Directing child and adolescent psychiatry training for residents.
- Sandra B Sexson
- Child and adolescent psychiatric clinics of North…
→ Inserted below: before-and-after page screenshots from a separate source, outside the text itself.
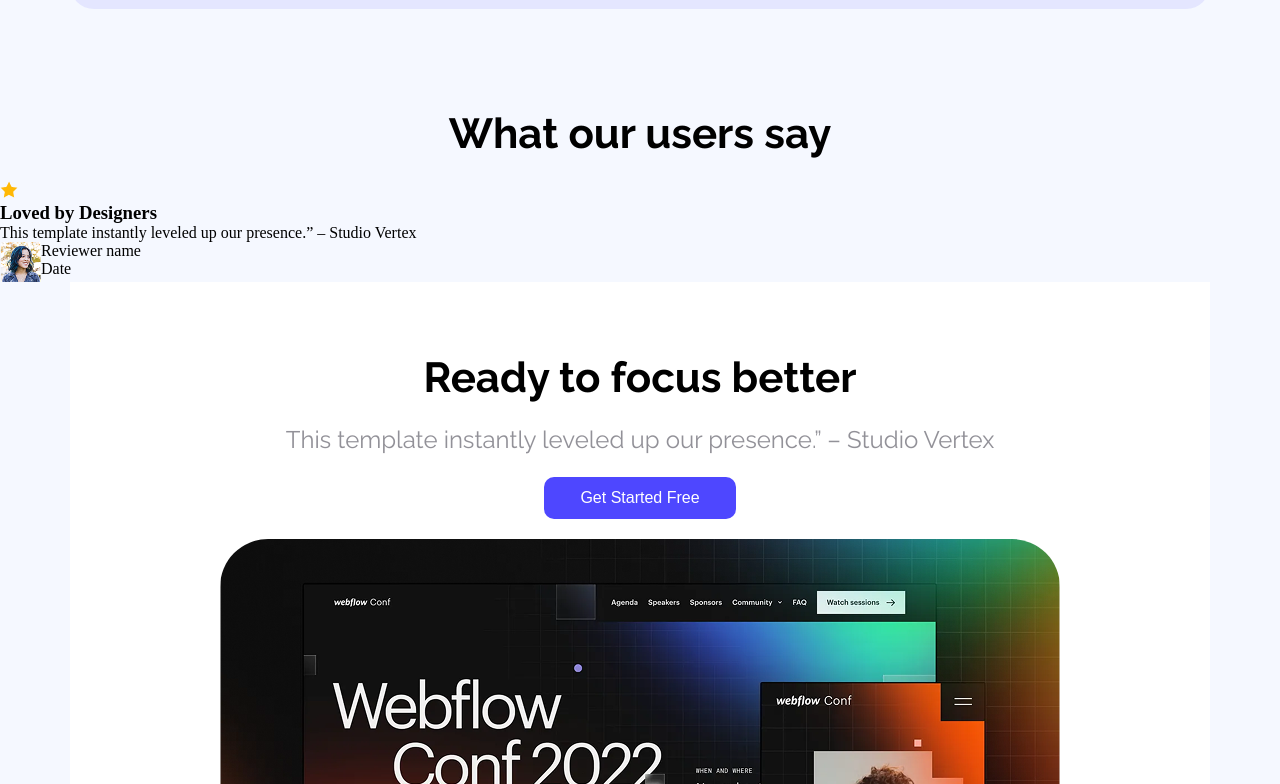
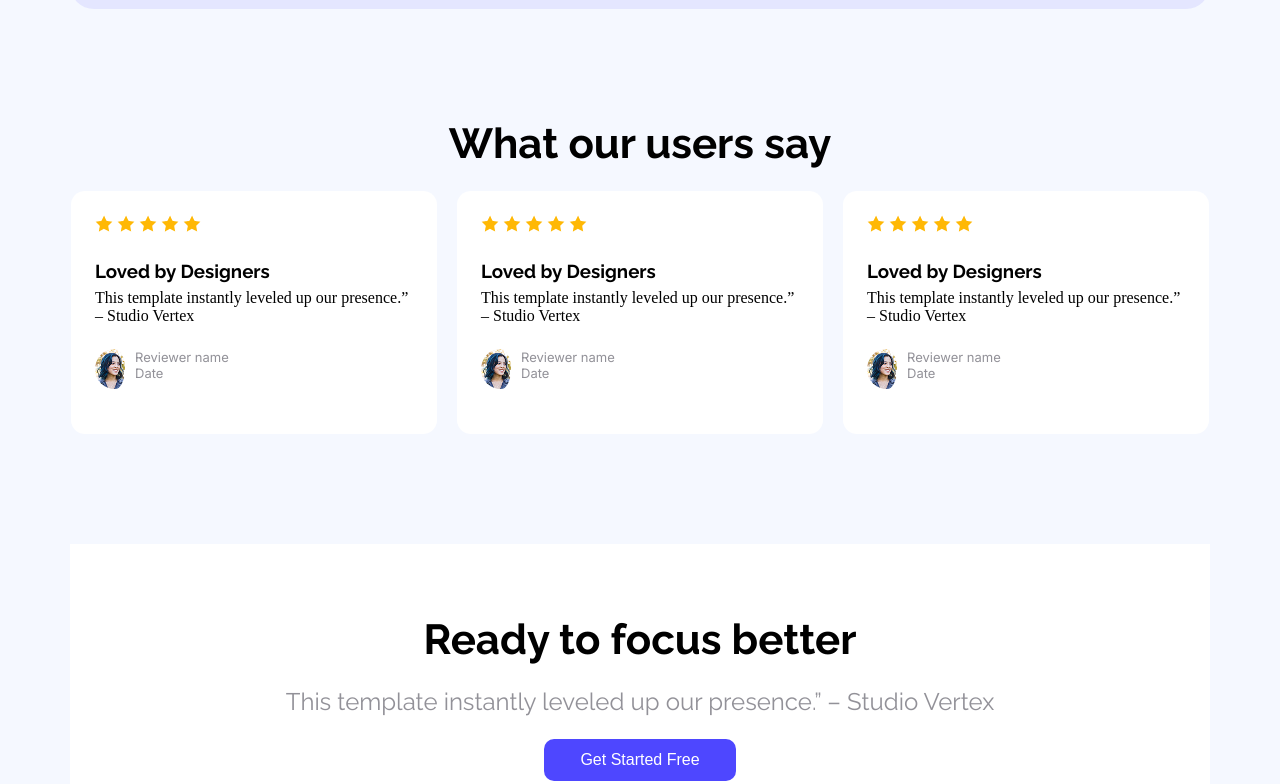
Before and after one commit to theesakib/Assignment_01, a plain HTML site: page index.html in a window 1280 px wide. Shown: the part 1609-2393 px from the top of the page. Drawn offline with Linux system fonts and the light colour scheme.

Commit message:
final submit

```diff
--- a/index.html
+++ b/index.html
@@ -52,19 +52,76 @@
                 </div>
             </div>
         </section>
-        <section>
+        <section class="final">
             <h2 class="action_head raleway_font hcent">What our users say</h2>
-            <div>
-                <img class="str" src="assests/icon-star.png" alt="">
-                <h3>Loved by Designers</h3>
-                <p>This template instantly leveled up our presence.” – Studio Vertex</p>
+            <div  class="control-div">
+                <div class="three-div">
+                <div class="str" >
+                    <img src="assests/icon-star.png" alt="">
+                    <img src="assests/icon-star.png" alt="">
+                    <img src="assests/icon-star.png" alt="">
+                    <img src="assests/icon-star.png" alt="">
+                    <img src="assests/icon-star.png" alt="">
+                </div>
+                <div class="mid-txt">
+                    <h3 class="ag raleway_font">Loved by Designers</h3>
+                    <p class="raleway_font"></p>This template instantly leveled up our presence.” – Studio Vertex</p>
+                </div>
                 <div class="imgtxt">
-                    <img src="assests/avatar.png" alt="">
+
+                     <img class="round" src="assests/avatar.png" alt="">
+
                     <div class="line">
-                        <p>Reviewer name</p>
-                        <p>Date</p>
+                        <p class="normal line-pad inter_font date">Reviewer name</p>
+                        <p class="normal date inter_font">Date</p>
                     </div>
                 </div>
+            </div>
+             <div class="three-div">
+                <div class="str" >
+                    <img src="assests/icon-star.png" alt="">
+                    <img src="assests/icon-star.png" alt="">
+                    <img src="assests/icon-star.png" alt="">
+                    <img src="assests/icon-star.png" alt="">
+                    <img src="assests/icon-star.png" alt="">
+                </div>
+                <div class="mid-txt">
+                    <h3 class="ag raleway_font">Loved by Designers</h3>
+                    <p class="raleway_font"></p>This template instantly leveled up our presence.” – Studio Vertex</p>
+                </div>
+                <div class="imgtxt">
+
+                     <img class="round" src="assests/avatar.png" alt="">
+
+                    <div class="line">
+                        <p class="normal line-pad inter_font date">Reviewer name</p>
+                        <p class="normal date inter_font">Date</p>
+                    </div>
+                </div>
+            </div>
+             <div class="three-div">
+                <div class="str" >
+                    <img src="assests/icon-star.png" alt="">
+                    <img src="assests/icon-star.png" alt="">
+                    <img src="assests/icon-star.png" alt="">
+                    <img src="assests/icon-star.png" alt="">
+                    <img src="assests/icon-star.png" alt="">
+                </div>
+                <div class="mid-txt">
+                    <h3 class="ag raleway_font">Loved by Designers</h3>
+                    <p class="raleway_font"></p>This template instantly leveled up our presence.” – Studio Vertex</p>
+                </div>
+                <div class="imgtxt">
+
+                     <img class="round" src="assests/avatar.png" alt="">
+
+                    <div class="line">
+                        <p class="normal line-pad inter_font date">Reviewer name</p>
+                        <p class="normal date inter_font">Date</p>
+                    </div>
+                </div>
+            </div>
+
             </div>
         </section>
         <section>
--- a/style/style.css
+++ b/style/style.css
@@ -186,8 +186,7 @@ body {
     font-size: 100px
 }
 .foot-p{
-    width: 531px;
-    /* height: 48px; */
+    width: 700px;
     margin: auto;
     padding-bottom: 20px;
 }
@@ -204,3 +203,45 @@ ul a{
     width: 401px;
     margin: auto;
 }
+
+.mid-txt{
+    padding: 24px 0;
+}
+.ag{
+    height: 29px;
+    width:221px;
+}
+.round{
+  width: 40px;
+  height: 40px;
+  object-fit: cover;
+  border-radius:9999px;
+  padding-right:10px;
+}
+.line-pad{
+    padding: 0;
+}
+.date{
+    font-size: small;
+}
+.three-div{
+    width: 366px;
+    height: 243px;
+    padding: 24px 24px;
+    background-color: #FFFFFF;
+    border-radius: 14px;;
+}
+.control-div{
+    display: flex;
+    justify-content: center;
+    padding: 50px auto 10px;
+    gap: 20px;
+}
+.final{
+    padding: 10px 0;
+    margin: 100px auto;
+}
+.btn:hover {
+      background-color: #1317cf;
+      transform: scale(1.05);
+    }
```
OBJECTIVES Canadian residency training programs (RTP) have a program director (PD) and a residency program committee (RPC) overseeing program administration. Limited guidance is available about the ideal administrative structure of an RTP. This article describes administrative load in Canadian RTPs, presents a novel approach to delegating core administrative tasks within the RTP, and provides initial impressions of positive outcomes following implementation of this new system. METHOD All PDs of Canadian psychiatry RTPs were surveyed with respect to their program administrative structure, involvement of their training committees, and the percentage of work done by the PD compared to the rest of the RPC. At Queen's University, program domains were created representing well-defined areas within the RTP, each being assigned a program domain manager. RESULTS RPCs were mainly consultative, averaging 14 members. The average PD: RPC workload ratio was 80:20. Three programs allowed for 50% of the program director's time to be dedicated to serving that position, with an average time dedication of 37%. CONCLUSION The position of PD in psychiatry requires an average of 37% of the program director's time, while carrying an estimated 82% of the administrative workload. The program domain manager administration system implemented at Queen's University enabled the PD to be simultaneously up to date with all major areas of the program while experiencing a substantial decrease in the administrative workload, achieved through increased work contribution of the RPC. This system encourages closer involvement of RPC members in decision making and development of their program domains, allowing the PD more time for developing, implementing and overseeing innovations across the RTP spectrum. Furthermore, it has led to a PD: RPC workload shift from a ratio of 90:10 to one of about 60:40. Essentially, this resulted in a more efficient and adaptable RPC and RTP.